Zac Anderson remembers well his Dubai debut in 2016, a brutal reminder the Aussie defender was no longer in the A-League “bubble” as he puts it.
The Sunshine Coast product may have played seven years in the A-League at Gold Coast United, the Mariners - where he won a championship - and Sydney FC, but at Emirates Club in the UAE, he was just another foreigner brought in to fix a problem.
In the Falcons’ case, a leaky defence.
But off the pitch, Anderson’s recollections reflect the pecking order at big foreign clubs owned and funded by powerful, rich businesspeople.
“The easiest part of my week I say is playing the 90 minutes,” Anderson tells FTBL when asked about his move from Sydney FC to the Arabian Gulf League.
“Understanding how to deal with the politics outside of football is another thing to deal with abroad.
“And having to deal with expectation, going and meeting a Dato [in Malaysia] or meeting the Sheiks.
“Getting a phone call in the middle of the night saying a Sheik’s grandson birthday is on now, and you need to report in an hour, and you’re two hours away.
“And these things are non-negotiable. There’s no union or no-one to call. They say jump and you say, ‘How high?’.
“Whereas in Australia we ask for seven days’ notice, and if not, we go to the PFA!
Signed by German coach Theo Bucker (a legend in Lebanese football circles), Anderson – like the rest of the visa players – was expected to perform from day one at the Ras Al Khaimah outfit.
It’s the brutal reality of football abroad.
“I got my first taste of overseas football in Dubai," he says. "My first ever game was against Sharjah.
“We lost 5-1 and it was probably one of the hardest nights of my life.

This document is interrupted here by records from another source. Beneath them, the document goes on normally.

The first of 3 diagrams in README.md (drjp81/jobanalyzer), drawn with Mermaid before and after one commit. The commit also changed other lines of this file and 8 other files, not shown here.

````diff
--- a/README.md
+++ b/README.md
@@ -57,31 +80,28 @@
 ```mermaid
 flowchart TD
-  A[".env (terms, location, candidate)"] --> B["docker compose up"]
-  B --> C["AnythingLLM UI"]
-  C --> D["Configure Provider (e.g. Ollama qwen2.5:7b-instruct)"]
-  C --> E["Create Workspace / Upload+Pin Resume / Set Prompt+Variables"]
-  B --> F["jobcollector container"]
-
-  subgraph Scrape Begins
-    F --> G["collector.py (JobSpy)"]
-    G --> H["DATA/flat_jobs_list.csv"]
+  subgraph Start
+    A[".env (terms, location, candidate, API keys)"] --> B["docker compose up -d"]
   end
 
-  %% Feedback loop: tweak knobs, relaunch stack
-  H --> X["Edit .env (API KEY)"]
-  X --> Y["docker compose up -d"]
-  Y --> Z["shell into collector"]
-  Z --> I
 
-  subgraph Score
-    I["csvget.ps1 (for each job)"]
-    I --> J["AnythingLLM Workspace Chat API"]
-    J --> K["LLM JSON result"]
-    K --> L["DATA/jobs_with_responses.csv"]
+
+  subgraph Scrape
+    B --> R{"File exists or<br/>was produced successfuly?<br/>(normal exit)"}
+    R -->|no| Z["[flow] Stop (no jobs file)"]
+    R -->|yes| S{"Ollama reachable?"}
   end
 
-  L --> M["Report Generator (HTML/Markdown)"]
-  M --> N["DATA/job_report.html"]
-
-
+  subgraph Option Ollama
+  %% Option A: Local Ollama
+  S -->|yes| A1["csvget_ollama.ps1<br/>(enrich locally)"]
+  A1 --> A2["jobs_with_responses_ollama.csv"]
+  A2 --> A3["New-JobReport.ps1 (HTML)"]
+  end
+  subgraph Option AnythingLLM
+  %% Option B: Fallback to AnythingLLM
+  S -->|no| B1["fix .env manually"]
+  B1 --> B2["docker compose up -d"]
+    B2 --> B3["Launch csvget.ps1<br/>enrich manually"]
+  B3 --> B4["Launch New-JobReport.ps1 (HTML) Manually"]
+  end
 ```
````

But it was also one of the best learning experiences.
“I played against this Brazilian striker called Douglas. He was one of the most incredible athletes and players I’ve ever had to deal with.
“Those experiences shape you. As Taylor Regan said recently when playing abroad the foreigners have to make a difference.
“And these teams spend their money on strikers. As a foreign defender, I’m up against these guys every week.
“And you have to shift and evolve your own game because one week you’re up against a short, nippy quick Malaysian, and the next week you’re up against a big Brazilian 1.9m monster.
“So you need to adapt and compete against the best. The strikers are just phenomenal and just shows you how many players there are, and always someone ready to take your place in the team.”
And that goes for the manager, too.